Give the listing back in full, exactly as written, with the pictures removed.

▶ **Task data**:
━━━━━━━━━━━━━━━━━━━━

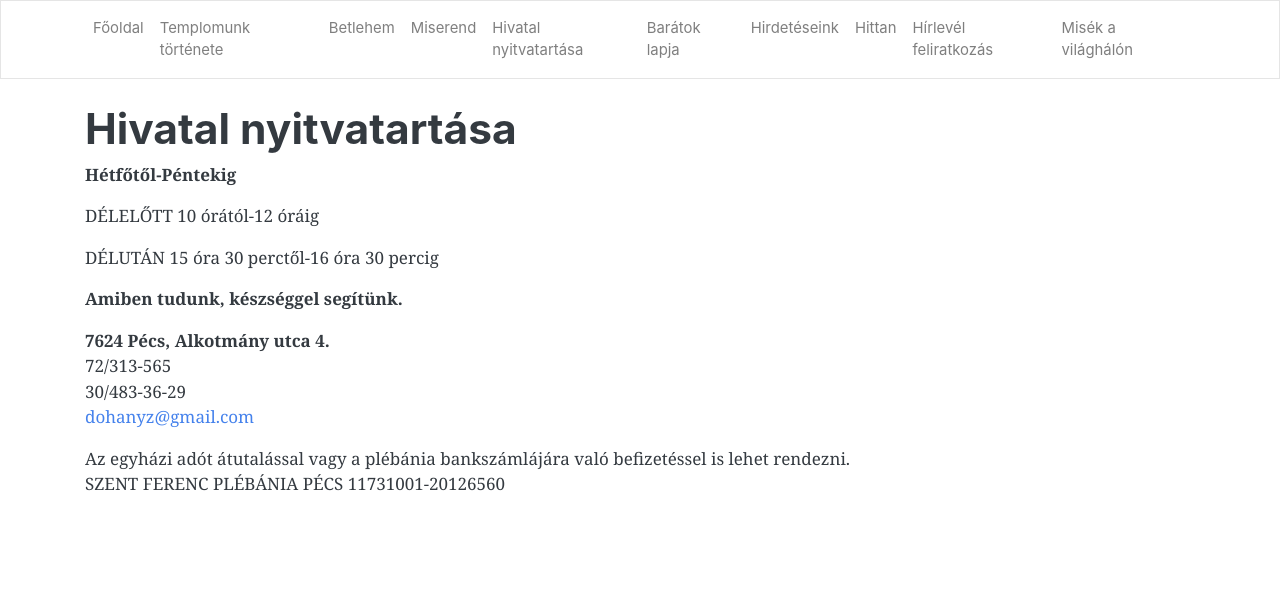
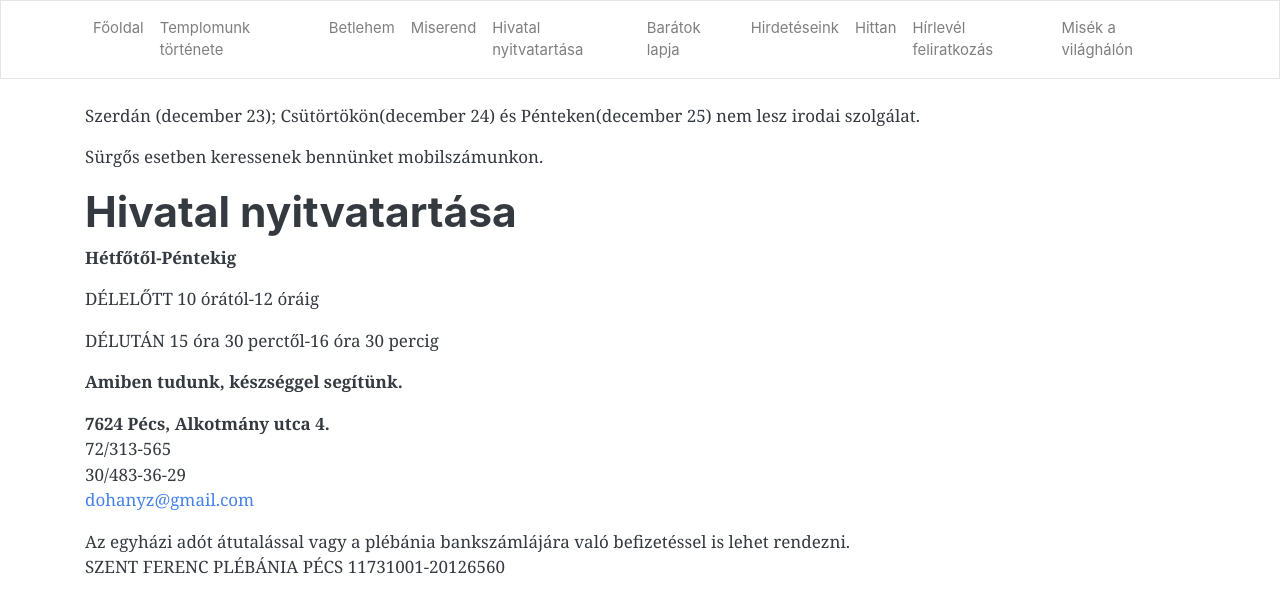
Before and after one commit to pecsi-ferences/pecsi-ferences.github.io, a Jekyll site: the page built from nyitvatartas.md, in a window 1280 px wide. Shown: the top 613 px of the page. Built offline with Jekyll 4.4.1, drawn with Linux system fonts in a browser that asks for light colours; nearby versions of some CDN libraries.

Commit message:
Update from Forestry.io Zoltán Dohány updated nyitvatartas.md

```diff
--- a/nyitvatartas.md
+++ b/nyitvatartas.md
@@ -3,6 +3,10 @@ layout: default
 title: Hivatal nyitvatartása
 
 ---
+Szerdán (december 23); Csütörtökön(december 24) és Pénteken(december 25) nem lesz irodai szolgálat.
+
+Sürgős esetben keressenek bennünket mobilszámunkon.
+
 # Hivatal nyitvatartása
 
 **Hétfőtől-Péntekig**
```
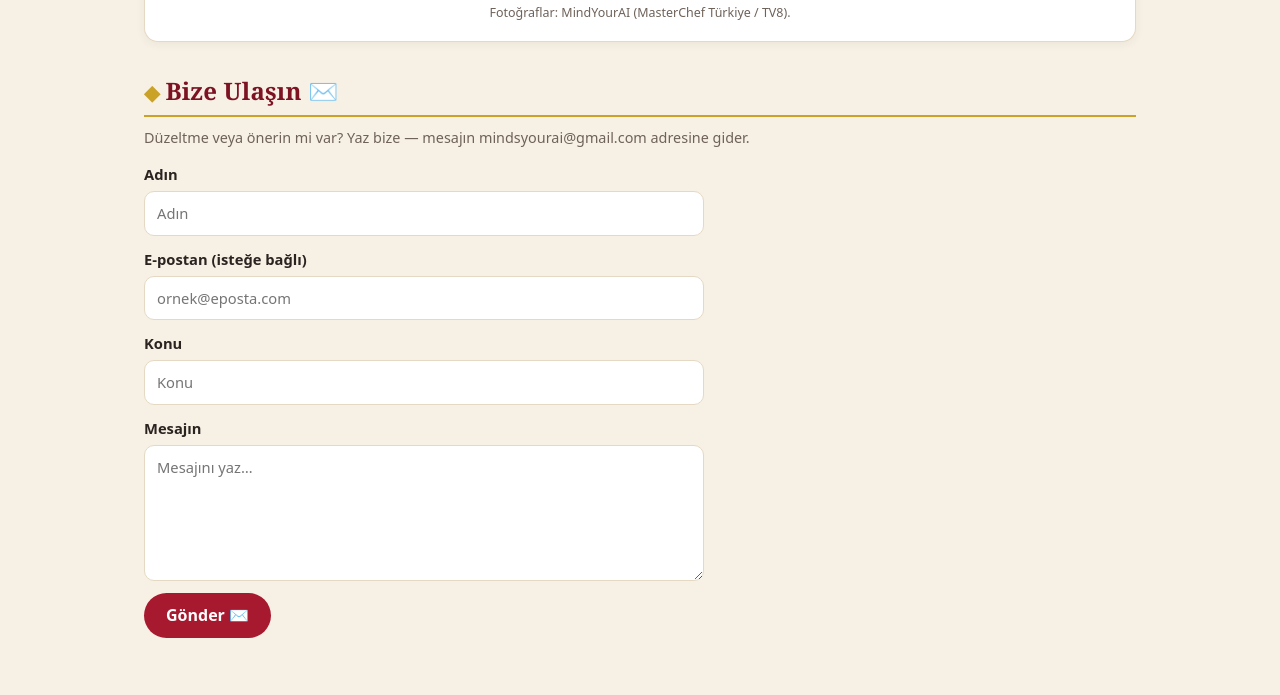
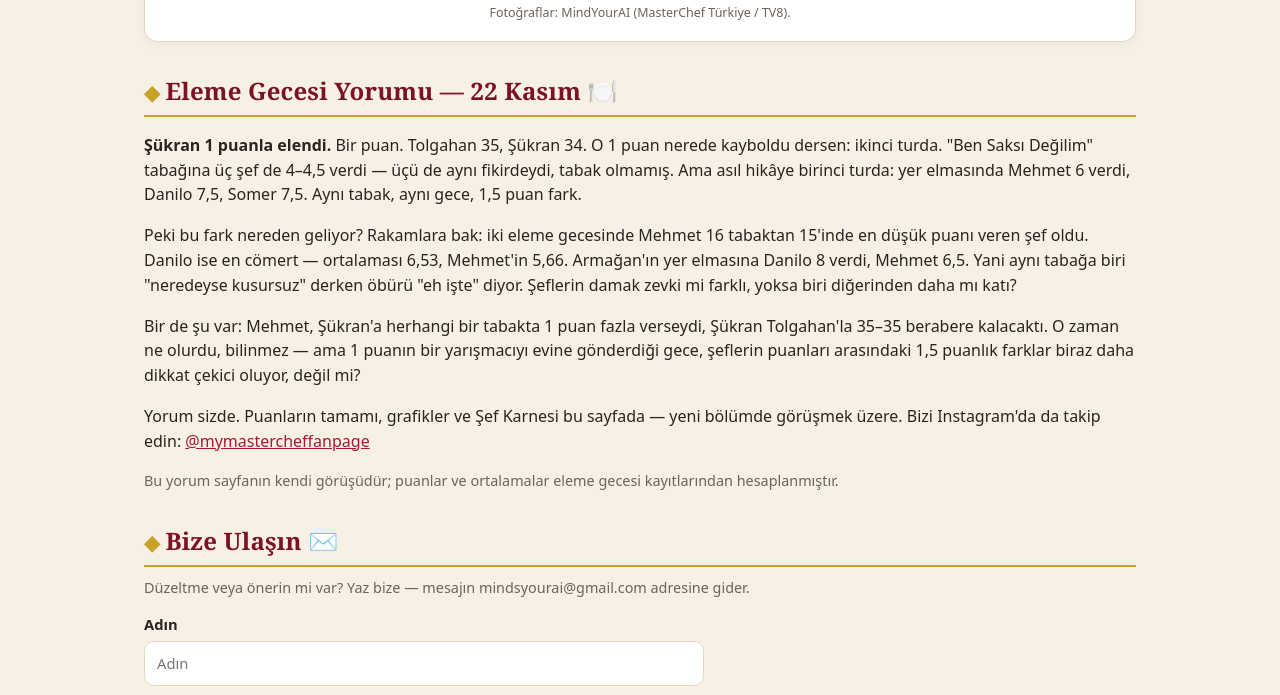
Before and after one commit to mindsyourai/masterchefturkiye, a plain HTML site: page index.html in a window 1280 px wide. Shown: the part 10652-11347 px from the top of the page. Drawn offline with Linux system fonts and the light colour scheme.

Commit message:
Tabak tabak sef karsilastirma grafigi + eleme gecesi yorumu + hafta->tarih temizligi (index.html)

```diff
--- a/index.html
+++ b/index.html
@@ -103,6 +103,15 @@
     <p class="photo-credit">Fotoğraflar: MindYourAI (MasterChef Türkiye / TV8).</p>
   </section>
 
+  <section id="yorum" aria-label="Eleme gecesi yorumu">
+    <h2>Eleme Gecesi Yorumu — 22 Kasım 🍽️</h2>
+    <p><strong>Şükran 1 puanla elendi.</strong> Bir puan. Tolgahan 35, Şükran 34. O 1 puan nerede kayboldu dersen: ikinci turda. "Ben Saksı Değilim" tabağına üç şef de 4–4,5 verdi — üçü de aynı fikirdeydi, tabak olmamış. Ama asıl hikâye birinci turda: yer elmasında Mehmet 6 verdi, Danilo 7,5, Somer 7,5. Aynı tabak, aynı gece, 1,5 puan fark.</p>
+    <p>Peki bu fark nereden geliyor? Rakamlara bak: iki eleme gecesinde Mehmet 16 tabaktan 15'inde en düşük puanı veren şef oldu. Danilo ise en cömert — ortalaması 6,53, Mehmet'in 5,66. Armağan'ın yer elmasına Danilo 8 verdi, Mehmet 6,5. Yani aynı tabağa biri "neredeyse kusursuz" derken öbürü "eh işte" diyor. Şeflerin damak zevki mi farklı, yoksa biri diğerinden daha mı katı?</p>
+    <p>Bir de şu var: Mehmet, Şükran'a herhangi bir tabakta 1 puan fazla verseydi, Şükran Tolgahan'la 35–35 berabere kalacaktı. O zaman ne olurdu, bilinmez — ama 1 puanın bir yarışmacıyı evine gönderdiği gece, şeflerin puanları arasındaki 1,5 puanlık farklar biraz daha dikkat çekici oluyor, değil mi?</p>
+    <p>Yorum sizde. Puanların tamamı, grafikler ve Şef Karnesi bu sayfada — yeni bölümde görüşmek üzere. Bizi Instagram'da da takip edin: <a href="https://www.instagram.com/mymastercheffanpage/" target="_blank" rel="noopener">@mymastercheffanpage</a></p>
+    <p class="note">Bu yorum sayfanın kendi görüşüdür; puanlar ve ortalamalar eleme gecesi kayıtlarından hesaplanmıştır.</p>
+  </section>
+
   <section id="iletisim" aria-label="İletişim">
     <h2>Bize Ulaşın ✉️</h2>
     <p class="note">Düzeltme veya önerin mi var? Yaz bize — mesajın mindsyourai@gmail.com adresine gider.</p>
```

━━━━━━━━━━━━━━━━━━━━

▶ **Task solution**:
Before and after one commit to pecsi-ferences/pecsi-ferences.github.io, a Jekyll site: the page built from nyitvatartas.md, in a window 1280 px wide. Shown: the top 613 px of the page. Built offline with Jekyll 4.4.1, drawn with Linux system fonts in a browser that asks for light colours; nearby versions of some CDN libraries.

Commit message:
Update from Forestry.io Zoltán Dohány updated nyitvatartas.md

```diff
--- a/nyitvatartas.md
+++ b/nyitvatartas.md
@@ -3,6 +3,10 @@ layout: default
 title: Hivatal nyitvatartása
 
 ---
+Szerdán (december 23); Csütörtökön(december 24) és Pénteken(december 25) nem lesz irodai szolgálat.
+
+Sürgős esetben keressenek bennünket mobilszámunkon.
+
 # Hivatal nyitvatartása
 
 **Hétfőtől-Péntekig**
```
Before and after one commit to mindsyourai/masterchefturkiye, a plain HTML site: page index.html in a window 1280 px wide. Shown: the part 10652-11347 px from the top of the page. Drawn offline with Linux system fonts and the light colour scheme.

Commit message:
Tabak tabak sef karsilastirma grafigi + eleme gecesi yorumu + hafta->tarih temizligi (index.html)

```diff
--- a/index.html
+++ b/index.html
@@ -103,6 +103,15 @@
     <p class="photo-credit">Fotoğraflar: MindYourAI (MasterChef Türkiye / TV8).</p>
   </section>
 
+  <section id="yorum" aria-label="Eleme gecesi yorumu">
+    <h2>Eleme Gecesi Yorumu — 22 Kasım 🍽️</h2>
+    <p><strong>Şükran 1 puanla elendi.</strong> Bir puan. Tolgahan 35, Şükran 34. O 1 puan nerede kayboldu dersen: ikinci turda. "Ben Saksı Değilim" tabağına üç şef de 4–4,5 verdi — üçü de aynı fikirdeydi, tabak olmamış. Ama asıl hikâye birinci turda: yer elmasında Mehmet 6 verdi, Danilo 7,5, Somer 7,5. Aynı tabak, aynı gece, 1,5 puan fark.</p>
+    <p>Peki bu fark nereden geliyor? Rakamlara bak: iki eleme gecesinde Mehmet 16 tabaktan 15'inde en düşük puanı veren şef oldu. Danilo ise en cömert — ortalaması 6,53, Mehmet'in 5,66. Armağan'ın yer elmasına Danilo 8 verdi, Mehmet 6,5. Yani aynı tabağa biri "neredeyse kusursuz" derken öbürü "eh işte" diyor. Şeflerin damak zevki mi farklı, yoksa biri diğerinden daha mı katı?</p>
+    <p>Bir de şu var: Mehmet, Şükran'a herhangi bir tabakta 1 puan fazla verseydi, Şükran Tolgahan'la 35–35 berabere kalacaktı. O zaman ne olurdu, bilinmez — ama 1 puanın bir yarışmacıyı evine gönderdiği gece, şeflerin puanları arasındaki 1,5 puanlık farklar biraz daha dikkat çekici oluyor, değil mi?</p>
+    <p>Yorum sizde. Puanların tamamı, grafikler ve Şef Karnesi bu sayfada — yeni bölümde görüşmek üzere. Bizi Instagram'da da takip edin: <a href="https://www.instagram.com/mymastercheffanpage/" target="_blank" rel="noopener">@mymastercheffanpage</a></p>
+    <p class="note">Bu yorum sayfanın kendi görüşüdür; puanlar ve ortalamalar eleme gecesi kayıtlarından hesaplanmıştır.</p>
+  </section>
+
   <section id="iletisim" aria-label="İletişim">
     <h2>Bize Ulaşın ✉️</h2>
     <p class="note">Düzeltme veya önerin mi var? Yaz bize — mesajın mindsyourai@gmail.com adresine gider.</p>
```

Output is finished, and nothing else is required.